■ Records for processing
============

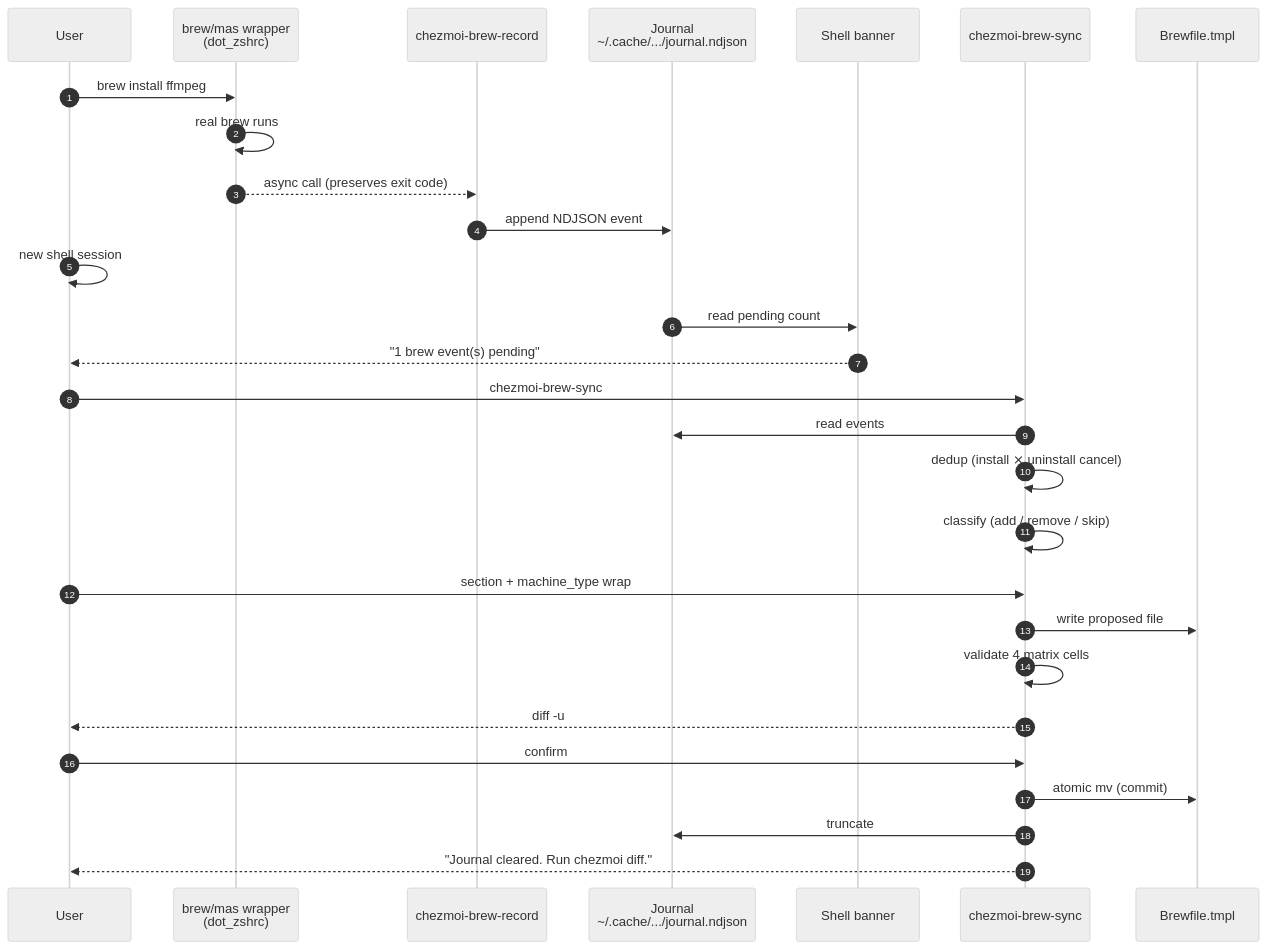
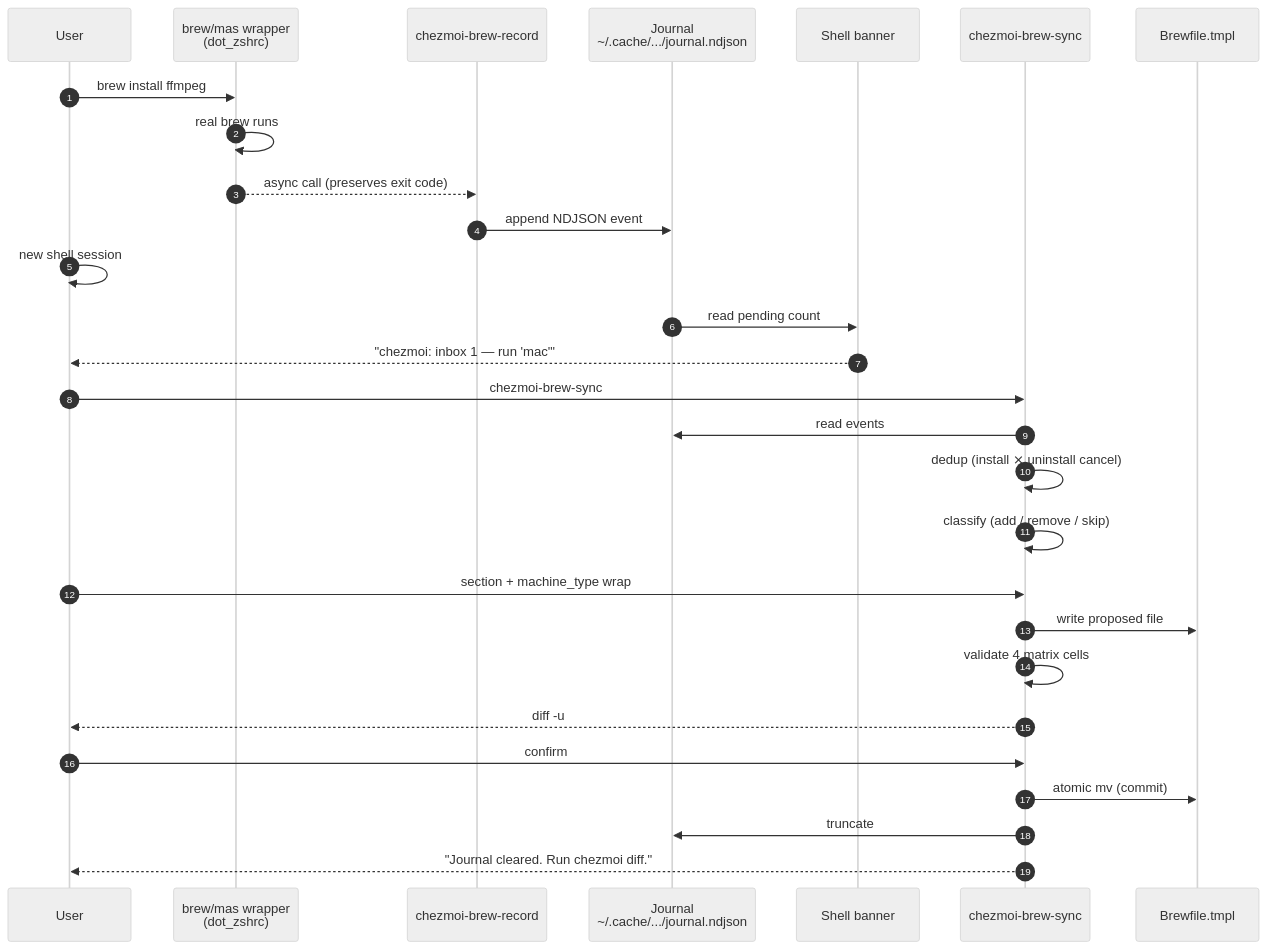
The diagram in docs/runbooks/brew-sync.md (edjchapman/Dotfiles), drawn with Mermaid (neutral theme) before and after one commit. The commit also changed other lines of this file and 18 other files, not shown here.

````diff
--- a/docs/runbooks/brew-sync.md
+++ b/docs/runbooks/brew-sync.md
@@ -9,31 +9,31 @@
 ```mermaid
 sequenceDiagram
     autonumber
     participant U as User
     participant W as brew/mas wrapper<br/>(dot_zshrc)
     participant R as chezmoi-brew-record
     participant J as Journal<br/>~/.cache/.../journal.ndjson
     participant B as Shell banner
     participant S as chezmoi-brew-sync
     participant T as Brewfile.tmpl
 
     U->>W: brew install ffmpeg
     W->>W: real brew runs
     W-->>R: async call (preserves exit code)
     R->>J: append NDJSON event
     U->>U: new shell session
     J->>B: read pending count
-    B-->>U: "1 brew event(s) pending"
+    B-->>U: "chezmoi: inbox 1 — run 'mac'"
     U->>S: chezmoi-brew-sync
     S->>J: read events
     S->>S: dedup (install ⨯ uninstall cancel)
     S->>S: classify (add / remove / skip)
     U->>S: section + machine_type wrap
     S->>T: write proposed file
     S->>S: validate 4 matrix cells
     S-->>U: diff -u
     U->>S: confirm
     S->>T: atomic mv (commit)
     S->>J: truncate
     S-->>U: "Journal cleared. Run chezmoi diff."
 ```
````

============

■ Problem statement
Using the records above, output their complete text exactly, minus any images.

■ Solution
The diagram in docs/runbooks/brew-sync.md (edjchapman/Dotfiles), drawn with Mermaid (neutral theme) before and after one commit. The commit also changed other lines of this file and 18 other files, not shown here.

````diff
--- a/docs/runbooks/brew-sync.md
+++ b/docs/runbooks/brew-sync.md
@@ -9,31 +9,31 @@
 ```mermaid
 sequenceDiagram
     autonumber
     participant U as User
     participant W as brew/mas wrapper<br/>(dot_zshrc)
     participant R as chezmoi-brew-record
     participant J as Journal<br/>~/.cache/.../journal.ndjson
     participant B as Shell banner
     participant S as chezmoi-brew-sync
     participant T as Brewfile.tmpl
 
     U->>W: brew install ffmpeg
     W->>W: real brew runs
     W-->>R: async call (preserves exit code)
     R->>J: append NDJSON event
     U->>U: new shell session
     J->>B: read pending count
-    B-->>U: "1 brew event(s) pending"
+    B-->>U: "chezmoi: inbox 1 — run 'mac'"
     U->>S: chezmoi-brew-sync
     S->>J: read events
     S->>S: dedup (install ⨯ uninstall cancel)
     S->>S: classify (add / remove / skip)
     U->>S: section + machine_type wrap
     S->>T: write proposed file
     S->>S: validate 4 matrix cells
     S-->>U: diff -u
     U->>S: confirm
     S->>T: atomic mv (commit)
     S->>J: truncate
     S-->>U: "Journal cleared. Run chezmoi diff."
 ```
````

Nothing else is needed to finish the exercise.